* [Assignment]
Please give the data again in full, exactly as provided.

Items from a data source
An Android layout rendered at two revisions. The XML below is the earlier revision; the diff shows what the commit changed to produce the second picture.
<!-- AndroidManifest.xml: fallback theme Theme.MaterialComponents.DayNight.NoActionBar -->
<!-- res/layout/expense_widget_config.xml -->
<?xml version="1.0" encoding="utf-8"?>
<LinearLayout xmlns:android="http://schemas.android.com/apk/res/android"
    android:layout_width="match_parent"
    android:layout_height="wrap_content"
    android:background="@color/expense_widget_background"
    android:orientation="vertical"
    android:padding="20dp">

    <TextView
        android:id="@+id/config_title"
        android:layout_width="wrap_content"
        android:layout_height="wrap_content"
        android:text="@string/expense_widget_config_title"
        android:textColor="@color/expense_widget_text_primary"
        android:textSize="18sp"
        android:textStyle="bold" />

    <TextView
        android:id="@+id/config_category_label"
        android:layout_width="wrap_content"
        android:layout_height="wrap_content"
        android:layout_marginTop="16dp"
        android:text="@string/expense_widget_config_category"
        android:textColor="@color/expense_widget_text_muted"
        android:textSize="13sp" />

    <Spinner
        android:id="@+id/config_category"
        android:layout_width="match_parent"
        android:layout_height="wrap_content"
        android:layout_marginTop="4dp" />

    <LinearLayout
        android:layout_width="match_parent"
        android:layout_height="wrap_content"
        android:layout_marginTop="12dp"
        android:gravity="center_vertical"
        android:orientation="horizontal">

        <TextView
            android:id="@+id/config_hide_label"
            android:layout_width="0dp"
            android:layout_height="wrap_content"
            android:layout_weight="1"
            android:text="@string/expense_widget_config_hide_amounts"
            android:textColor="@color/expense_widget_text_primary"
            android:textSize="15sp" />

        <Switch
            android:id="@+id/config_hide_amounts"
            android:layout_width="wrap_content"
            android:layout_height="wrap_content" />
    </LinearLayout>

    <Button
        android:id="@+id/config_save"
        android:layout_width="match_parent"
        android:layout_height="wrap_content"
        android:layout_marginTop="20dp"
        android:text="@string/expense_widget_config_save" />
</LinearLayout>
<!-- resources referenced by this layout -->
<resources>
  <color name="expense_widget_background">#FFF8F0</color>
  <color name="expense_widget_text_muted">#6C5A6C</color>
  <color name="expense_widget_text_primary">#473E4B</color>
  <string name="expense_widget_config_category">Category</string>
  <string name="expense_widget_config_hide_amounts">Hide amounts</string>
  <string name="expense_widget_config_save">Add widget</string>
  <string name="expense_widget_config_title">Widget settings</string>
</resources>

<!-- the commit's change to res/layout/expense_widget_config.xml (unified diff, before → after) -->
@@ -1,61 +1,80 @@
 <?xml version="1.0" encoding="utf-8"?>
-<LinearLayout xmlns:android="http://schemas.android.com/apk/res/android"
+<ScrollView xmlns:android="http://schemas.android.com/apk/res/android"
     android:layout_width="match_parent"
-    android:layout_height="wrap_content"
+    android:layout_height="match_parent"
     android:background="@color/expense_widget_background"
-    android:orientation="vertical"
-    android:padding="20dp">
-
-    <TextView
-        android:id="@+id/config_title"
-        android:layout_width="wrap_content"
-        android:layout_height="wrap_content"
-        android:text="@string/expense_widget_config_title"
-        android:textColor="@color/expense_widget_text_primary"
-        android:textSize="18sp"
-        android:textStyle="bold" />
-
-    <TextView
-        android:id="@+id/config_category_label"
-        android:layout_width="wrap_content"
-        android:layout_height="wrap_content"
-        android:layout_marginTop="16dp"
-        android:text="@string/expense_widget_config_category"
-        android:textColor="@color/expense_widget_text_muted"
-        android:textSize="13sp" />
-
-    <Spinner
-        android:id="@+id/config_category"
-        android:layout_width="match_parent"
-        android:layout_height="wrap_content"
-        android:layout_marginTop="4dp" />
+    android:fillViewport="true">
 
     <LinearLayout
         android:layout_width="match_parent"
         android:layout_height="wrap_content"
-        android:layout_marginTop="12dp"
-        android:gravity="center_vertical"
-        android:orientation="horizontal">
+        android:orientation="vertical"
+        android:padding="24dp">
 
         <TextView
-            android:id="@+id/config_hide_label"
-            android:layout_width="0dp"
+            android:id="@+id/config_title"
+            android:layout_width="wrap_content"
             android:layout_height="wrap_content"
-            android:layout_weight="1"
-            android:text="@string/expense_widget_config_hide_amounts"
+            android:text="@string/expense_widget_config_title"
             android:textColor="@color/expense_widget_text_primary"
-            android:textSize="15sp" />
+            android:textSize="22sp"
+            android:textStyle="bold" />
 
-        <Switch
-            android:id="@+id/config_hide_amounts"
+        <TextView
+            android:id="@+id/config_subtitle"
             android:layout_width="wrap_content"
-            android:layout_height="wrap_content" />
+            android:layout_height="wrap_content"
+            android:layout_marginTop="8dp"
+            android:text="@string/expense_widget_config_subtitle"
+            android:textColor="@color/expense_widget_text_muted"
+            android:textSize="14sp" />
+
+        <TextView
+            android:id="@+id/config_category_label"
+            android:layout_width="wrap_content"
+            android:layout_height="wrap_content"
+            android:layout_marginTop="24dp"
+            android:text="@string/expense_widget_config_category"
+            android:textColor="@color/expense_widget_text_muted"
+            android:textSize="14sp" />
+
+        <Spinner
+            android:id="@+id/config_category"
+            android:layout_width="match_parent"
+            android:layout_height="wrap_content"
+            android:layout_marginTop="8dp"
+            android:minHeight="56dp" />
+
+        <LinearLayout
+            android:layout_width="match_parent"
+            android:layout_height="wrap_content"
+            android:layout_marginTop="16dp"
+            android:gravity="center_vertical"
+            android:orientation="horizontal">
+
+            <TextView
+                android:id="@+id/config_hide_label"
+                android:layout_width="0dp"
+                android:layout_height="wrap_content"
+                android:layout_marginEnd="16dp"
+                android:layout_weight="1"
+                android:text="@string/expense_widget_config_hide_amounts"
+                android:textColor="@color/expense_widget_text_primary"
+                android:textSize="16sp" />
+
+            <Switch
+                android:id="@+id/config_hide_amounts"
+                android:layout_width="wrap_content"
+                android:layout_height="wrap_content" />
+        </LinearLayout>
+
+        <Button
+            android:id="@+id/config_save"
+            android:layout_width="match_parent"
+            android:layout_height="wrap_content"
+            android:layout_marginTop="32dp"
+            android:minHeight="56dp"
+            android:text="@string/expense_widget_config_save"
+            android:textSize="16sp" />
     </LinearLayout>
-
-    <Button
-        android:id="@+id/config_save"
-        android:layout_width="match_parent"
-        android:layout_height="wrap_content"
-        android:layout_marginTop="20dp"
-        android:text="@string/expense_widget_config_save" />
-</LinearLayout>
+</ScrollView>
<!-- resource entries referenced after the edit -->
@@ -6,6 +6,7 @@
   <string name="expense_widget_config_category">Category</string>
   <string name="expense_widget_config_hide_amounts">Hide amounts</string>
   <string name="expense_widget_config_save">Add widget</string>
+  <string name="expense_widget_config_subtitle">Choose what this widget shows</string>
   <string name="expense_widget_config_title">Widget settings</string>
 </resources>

* [Exercise result]
An Android layout rendered at two revisions. The XML below is the earlier revision; the diff shows what the commit changed to produce the second picture.
<!-- AndroidManifest.xml: fallback theme Theme.MaterialComponents.DayNight.NoActionBar -->
<!-- res/layout/expense_widget_config.xml -->
<?xml version="1.0" encoding="utf-8"?>
<LinearLayout xmlns:android="http://schemas.android.com/apk/res/android"
    android:layout_width="match_parent"
    android:layout_height="wrap_content"
    android:background="@color/expense_widget_background"
    android:orientation="vertical"
    android:padding="20dp">

    <TextView
        android:id="@+id/config_title"
        android:layout_width="wrap_content"
        android:layout_height="wrap_content"
        android:text="@string/expense_widget_config_title"
        android:textColor="@color/expense_widget_text_primary"
        android:textSize="18sp"
        android:textStyle="bold" />

    <TextView
        android:id="@+id/config_category_label"
        android:layout_width="wrap_content"
        android:layout_height="wrap_content"
        android:layout_marginTop="16dp"
        android:text="@string/expense_widget_config_category"
        android:textColor="@color/expense_widget_text_muted"
        android:textSize="13sp" />

    <Spinner
        android:id="@+id/config_category"
        android:layout_width="match_parent"
        android:layout_height="wrap_content"
        android:layout_marginTop="4dp" />

    <LinearLayout
        android:layout_width="match_parent"
        android:layout_height="wrap_content"
        android:layout_marginTop="12dp"
        android:gravity="center_vertical"
        android:orientation="horizontal">

        <TextView
            android:id="@+id/config_hide_label"
            android:layout_width="0dp"
            android:layout_height="wrap_content"
            android:layout_weight="1"
            android:text="@string/expense_widget_config_hide_amounts"
            android:textColor="@color/expense_widget_text_primary"
            android:textSize="15sp" />

        <Switch
            android:id="@+id/config_hide_amounts"
            android:layout_width="wrap_content"
            android:layout_height="wrap_content" />
    </LinearLayout>

    <Button
        android:id="@+id/config_save"
        android:layout_width="match_parent"
        android:layout_height="wrap_content"
        android:layout_marginTop="20dp"
        android:text="@string/expense_widget_config_save" />
</LinearLayout>
<!-- resources referenced by this layout -->
<resources>
  <color name="expense_widget_background">#FFF8F0</color>
  <color name="expense_widget_text_muted">#6C5A6C</color>
  <color name="expense_widget_text_primary">#473E4B</color>
  <string name="expense_widget_config_category">Category</string>
  <string name="expense_widget_config_hide_amounts">Hide amounts</string>
  <string name="expense_widget_config_save">Add widget</string>
  <string name="expense_widget_config_title">Widget settings</string>
</resources>

<!-- the commit's change to res/layout/expense_widget_config.xml (unified diff, before → after) -->
@@ -1,61 +1,80 @@
 <?xml version="1.0" encoding="utf-8"?>
-<LinearLayout xmlns:android="http://schemas.android.com/apk/res/android"
+<ScrollView xmlns:android="http://schemas.android.com/apk/res/android"
     android:layout_width="match_parent"
-    android:layout_height="wrap_content"
+    android:layout_height="match_parent"
     android:background="@color/expense_widget_background"
-    android:orientation="vertical"
-    android:padding="20dp">
-
-    <TextView
-        android:id="@+id/config_title"
-        android:layout_width="wrap_content"
-        android:layout_height="wrap_content"
-        android:text="@string/expense_widget_config_title"
-        android:textColor="@color/expense_widget_text_primary"
-        android:textSize="18sp"
-        android:textStyle="bold" />
-
-    <TextView
-        android:id="@+id/config_category_label"
-        android:layout_width="wrap_content"
-        android:layout_height="wrap_content"
-        android:layout_marginTop="16dp"
-        android:text="@string/expense_widget_config_category"
-        android:textColor="@color/expense_widget_text_muted"
-        android:textSize="13sp" />
-
-    <Spinner
-        android:id="@+id/config_category"
-        android:layout_width="match_parent"
-        android:layout_height="wrap_content"
-        android:layout_marginTop="4dp" />
+    android:fillViewport="true">
 
     <LinearLayout
         android:layout_width="match_parent"
         android:layout_height="wrap_content"
-        android:layout_marginTop="12dp"
-        android:gravity="center_vertical"
-        android:orientation="horizontal">
+        android:orientation="vertical"
+        android:padding="24dp">
 
         <TextView
-            android:id="@+id/config_hide_label"
-            android:layout_width="0dp"
+            android:id="@+id/config_title"
+            android:layout_width="wrap_content"
             android:layout_height="wrap_content"
-            android:layout_weight="1"
-            android:text="@string/expense_widget_config_hide_amounts"
+            android:text="@string/expense_widget_config_title"
             android:textColor="@color/expense_widget_text_primary"
-            android:textSize="15sp" />
+            android:textSize="22sp"
+            android:textStyle="bold" />
 
-        <Switch
-            android:id="@+id/config_hide_amounts"
+        <TextView
+            android:id="@+id/config_subtitle"
             android:layout_width="wrap_content"
-            android:layout_height="wrap_content" />
+            android:layout_height="wrap_content"
+            android:layout_marginTop="8dp"
+            android:text="@string/expense_widget_config_subtitle"
+            android:textColor="@color/expense_widget_text_muted"
+            android:textSize="14sp" />
+
+        <TextView
+            android:id="@+id/config_category_label"
+            android:layout_width="wrap_content"
+            android:layout_height="wrap_content"
+            android:layout_marginTop="24dp"
+            android:text="@string/expense_widget_config_category"
+            android:textColor="@color/expense_widget_text_muted"
+            android:textSize="14sp" />
+
+        <Spinner
+            android:id="@+id/config_category"
+            android:layout_width="match_parent"
+            android:layout_height="wrap_content"
+            android:layout_marginTop="8dp"
+            android:minHeight="56dp" />
+
+        <LinearLayout
+            android:layout_width="match_parent"
+            android:layout_height="wrap_content"
+            android:layout_marginTop="16dp"
+            android:gravity="center_vertical"
+            android:orientation="horizontal">
+
+            <TextView
+                android:id="@+id/config_hide_label"
+                android:layout_width="0dp"
+                android:layout_height="wrap_content"
+                android:layout_marginEnd="16dp"
+                android:layout_weight="1"
+                android:text="@string/expense_widget_config_hide_amounts"
+                android:textColor="@color/expense_widget_text_primary"
+                android:textSize="16sp" />
+
+            <Switch
+                android:id="@+id/config_hide_amounts"
+                android:layout_width="wrap_content"
+                android:layout_height="wrap_content" />
+        </LinearLayout>
+
+        <Button
+            android:id="@+id/config_save"
+            android:layout_width="match_parent"
+            android:layout_height="wrap_content"
+            android:layout_marginTop="32dp"
+            android:minHeight="56dp"
+            android:text="@string/expense_widget_config_save"
+            android:textSize="16sp" />
     </LinearLayout>
-
-    <Button
-        android:id="@+id/config_save"
-        android:layout_width="match_parent"
-        android:layout_height="wrap_content"
-        android:layout_marginTop="20dp"
-        android:text="@string/expense_widget_config_save" />
-</LinearLayout>
+</ScrollView>
<!-- resource entries referenced after the edit -->
@@ -6,6 +6,7 @@
   <string name="expense_widget_config_category">Category</string>
   <string name="expense_widget_config_hide_amounts">Hide amounts</string>
   <string name="expense_widget_config_save">Add widget</string>
+  <string name="expense_widget_config_subtitle">Choose what this widget shows</string>
   <string name="expense_widget_config_title">Widget settings</string>
 </resources>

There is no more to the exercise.